I. reticulata ’Pixie’: early bloomer with richest and deepest blue of all, almost black falls.
I. reticulate ‘J.S. Dijt’: late bloomer, dark reddish-purple falls, purple standards.
Two more bulbs keep the early spring garden interesting: Chionodoxa luciliae, glory-of-the-snow, and Scilla sibirica, Siberian squill. Both bloom for approximately three weeks and are tolerant of snow and freezing temperatures. Glory-of-the-snow has small lavender-blue, star-shaped blossoms with a white eye. The name comes from the Greek chion, snow, and doxa glory. Siberian squill has electric blue, bell-shaped blossoms on spikes with strap-like leaves. Their blossoms have a pleasant floral fragrance and attract bees and other pollinating insects. The deep blue blossoms of Siberian squill can create an ocean of blue. While Siberian squill’s name suggests that the plant originated in Siberia, it actually is native to other areas of Russia and Eurasia.
Both bulbs naturalize in rock and woodland gardens and lawns, seeding themselves without much encouragement. They are easy to plant, bloom dependably, are relatively inexpensive and look marvelous en masse. Fortunately, glory-of-the-snow and Siberian squill are not a preferred food of voles, chipmunks, rabbits or deer like many other plants in the lily family.
Spring plants are taking advantage of the season’s early sunlight and thrusting through snow, and matted leaf litter, and exploding onto the scene. Come see them at the Leonard J. Buck Garden.

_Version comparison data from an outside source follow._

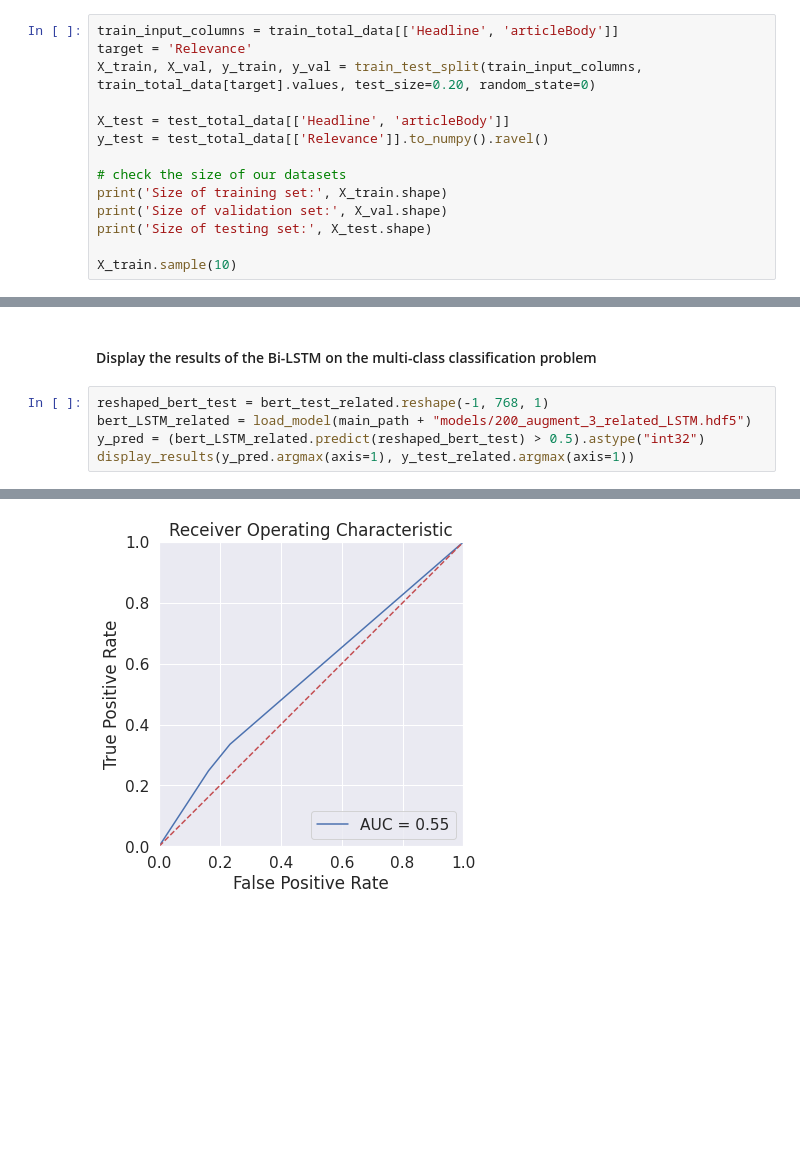
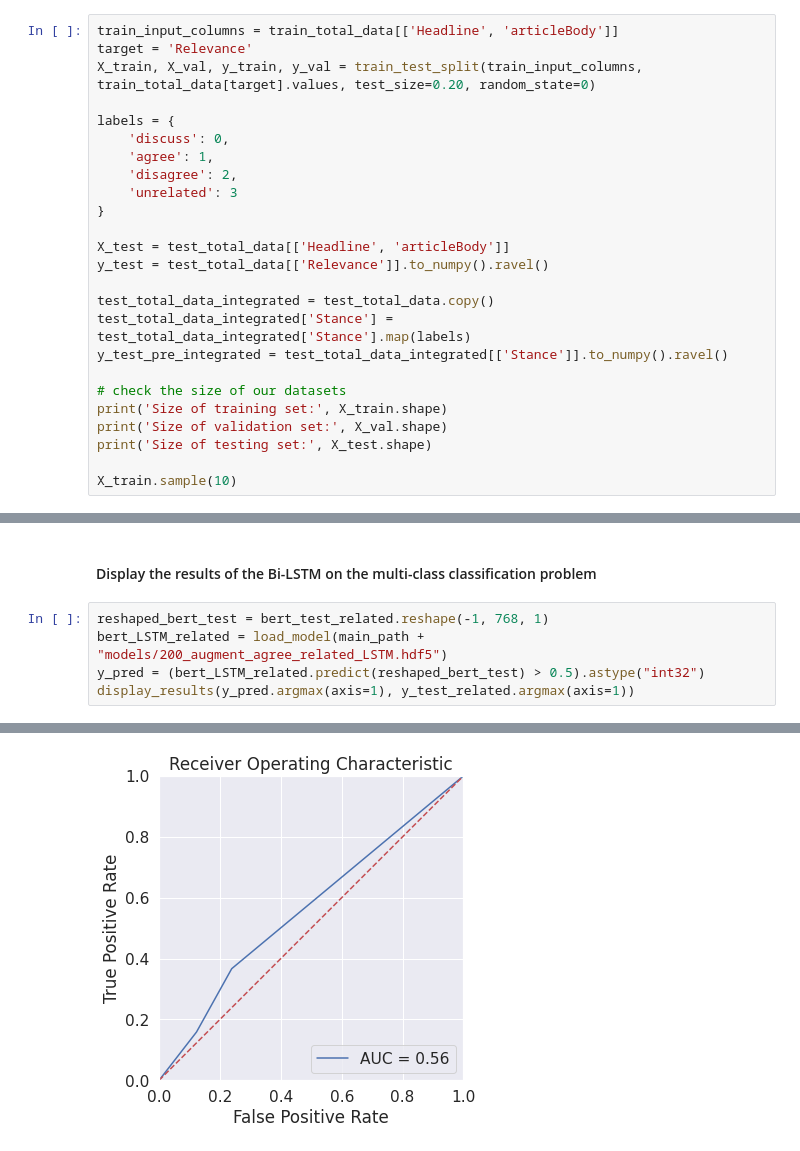
Before and after one commit to FaiZaman/Fake-News-Detection-with-Natural-Language-Processing, a Jupyter notebook: Fake_News_Challenge_Classifier.ipynb, the cells around one changed output, grey strips where cells are left out. Cells and saved outputs as stored; diff of their text form; blank space fills up the shorter version.

Commit message:
Combined the models and tested end-to-end

```diff
--- a/Fake_News_Challenge_Classifier.ipynb
+++ b/Fake_News_Challenge_Classifier.ipynb
@@ -160,8 +160,19 @@ train_input_columns = train_total_data[['Headline', 'articleBody']]
 target = 'Relevance'
 X_train, X_val, y_train, y_val = train_test_split(train_input_columns, train_total_data[target].values, test_size=0.20, random_state=0)
 
+labels = {
+    'discuss': 0,
+    'agree': 1,
+    'disagree': 2,
+    'unrelated': 3
+}
+
 X_test = test_total_data[['Headline', 'articleBody']]
 y_test = test_total_data[['Relevance']].to_numpy().ravel()
+
+test_total_data_integrated = test_total_data.copy()
+test_total_data_integrated['Stance'] = test_total_data_integrated['Stance'].map(labels)
+y_test_pre_integrated = test_total_data_integrated[['Stance']].to_numpy().ravel()
 
 # check the size of our datasets
 print('Size of training set:', X_train.shape)
@@ -803,7 +812,7 @@ Epoch 137/200
 #### Display the results of the Bi-LSTM on the multi-class classification problem
 # %%
 reshaped_bert_test = bert_test_related.reshape(-1, 768, 1)
-bert_LSTM_related = load_model(main_path + "models/200_augment_3_related_LSTM.hdf5")
+bert_LSTM_related = load_model(main_path + "models/200_augment_agree_related_LSTM.hdf5")
 y_pred = (bert_LSTM_related.predict(reshaped_bert_test) > 0.5).astype("int32")
 display_results(y_pred.argmax(axis=1), y_test_related.argmax(axis=1))
 # %% [output]
@@ -820,4 +829,4 @@ weighted avg       0.52      0.54      0.50      7064
-[figure, old version]
+[figure, new version]
 # %%
 plt.plot(history.history['loss'])
 plt.plot(history.history['val_loss'])
```
Also changed, not shown: parts of 27 cells of this notebook.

- Tricia Scibilia, interpretive gardener, Leonard J. Buck Garden, Somerset County Park Commission: www.somersetcountyparks.org
**Photos by Tricia Scibilia unless otherwise noted
Back to article
Unless otherwise noted, this article is © Copyrighted work. Usage is strictly prohibited.